● Task goal: Produce a word-for-word copy of the listing below without its pictures.
------------------------
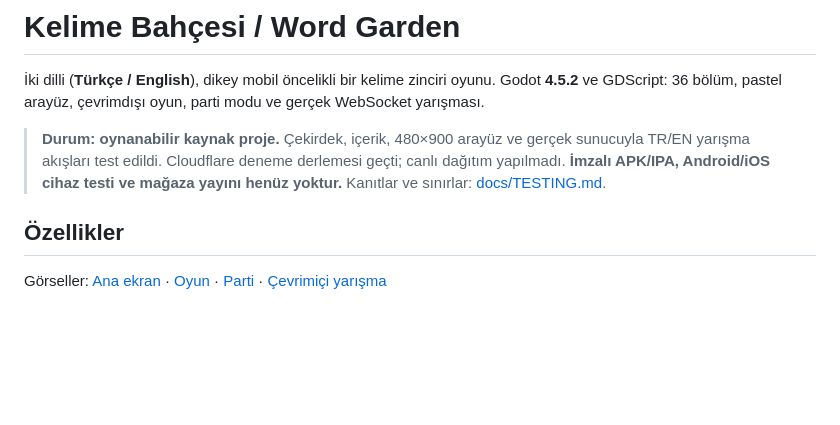
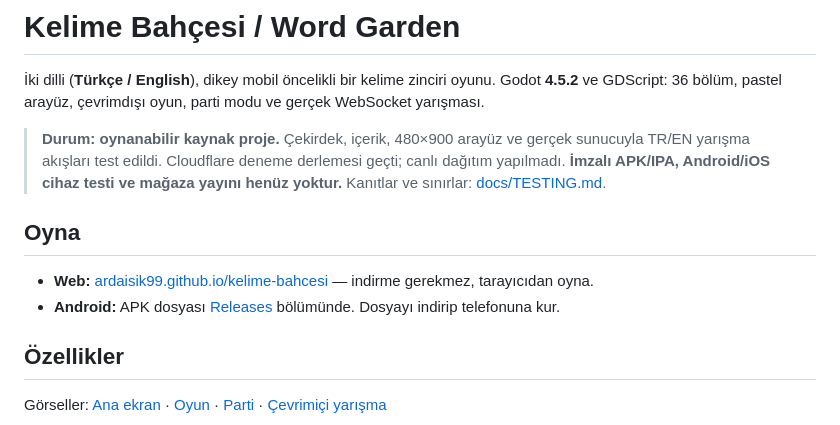
Before and after one commit to ardaisik99/kelime-bahcesi, a Markdown page: README.md, the part around the change. Drawn GitHub-style; blank space fills up the shorter version.

Commit message:
Initial commit: Kelime Bahcesi / Word Garden

```diff
--- a/README.md
+++ b/README.md
@@ -3,6 +3,11 @@
 İki dilli (**Türkçe / English**), dikey mobil öncelikli bir kelime zinciri oyunu. Godot **4.5.2** ve GDScript: 36 bölüm, pastel arayüz, çevrimdışı oyun, parti modu ve gerçek WebSocket yarışması.
 
 > **Durum: oynanabilir kaynak proje.** Çekirdek, içerik, 480×900 arayüz ve gerçek sunucuyla TR/EN yarışma akışları test edildi. Cloudflare deneme derlemesi geçti; canlı dağıtım yapılmadı. **İmzalı APK/IPA, Android/iOS cihaz testi ve mağaza yayını henüz yoktur.** Kanıtlar ve sınırlar: [docs/TESTING.md](docs/TESTING.md).
+
+## Oyna
+
+- **Web:** [ardaisik99.github.io/kelime-bahcesi](https://ardaisik99.github.io/kelime-bahcesi/) — indirme gerekmez, tarayıcıdan oyna.
+- **Android:** APK dosyası [Releases](https://github.com/ardaisik99/kelime-bahcesi/releases) bölümünde. Dosyayı indirip telefonuna kur.
 
 ## Özellikler
 
```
------------------------
● Task output:
Before and after one commit to ardaisik99/kelime-bahcesi, a Markdown page: README.md, the part around the change. Drawn GitHub-style; blank space fills up the shorter version.

Commit message:
Initial commit: Kelime Bahcesi / Word Garden

```diff
--- a/README.md
+++ b/README.md
@@ -3,6 +3,11 @@
 İki dilli (**Türkçe / English**), dikey mobil öncelikli bir kelime zinciri oyunu. Godot **4.5.2** ve GDScript: 36 bölüm, pastel arayüz, çevrimdışı oyun, parti modu ve gerçek WebSocket yarışması.
 
 > **Durum: oynanabilir kaynak proje.** Çekirdek, içerik, 480×900 arayüz ve gerçek sunucuyla TR/EN yarışma akışları test edildi. Cloudflare deneme derlemesi geçti; canlı dağıtım yapılmadı. **İmzalı APK/IPA, Android/iOS cihaz testi ve mağaza yayını henüz yoktur.** Kanıtlar ve sınırlar: [docs/TESTING.md](docs/TESTING.md).
+
+## Oyna
+
+- **Web:** [ardaisik99.github.io/kelime-bahcesi](https://ardaisik99.github.io/kelime-bahcesi/) — indirme gerekmez, tarayıcıdan oyna.
+- **Android:** APK dosyası [Releases](https://github.com/ardaisik99/kelime-bahcesi/releases) bölümünde. Dosyayı indirip telefonuna kur.
 
 ## Özellikler
 
```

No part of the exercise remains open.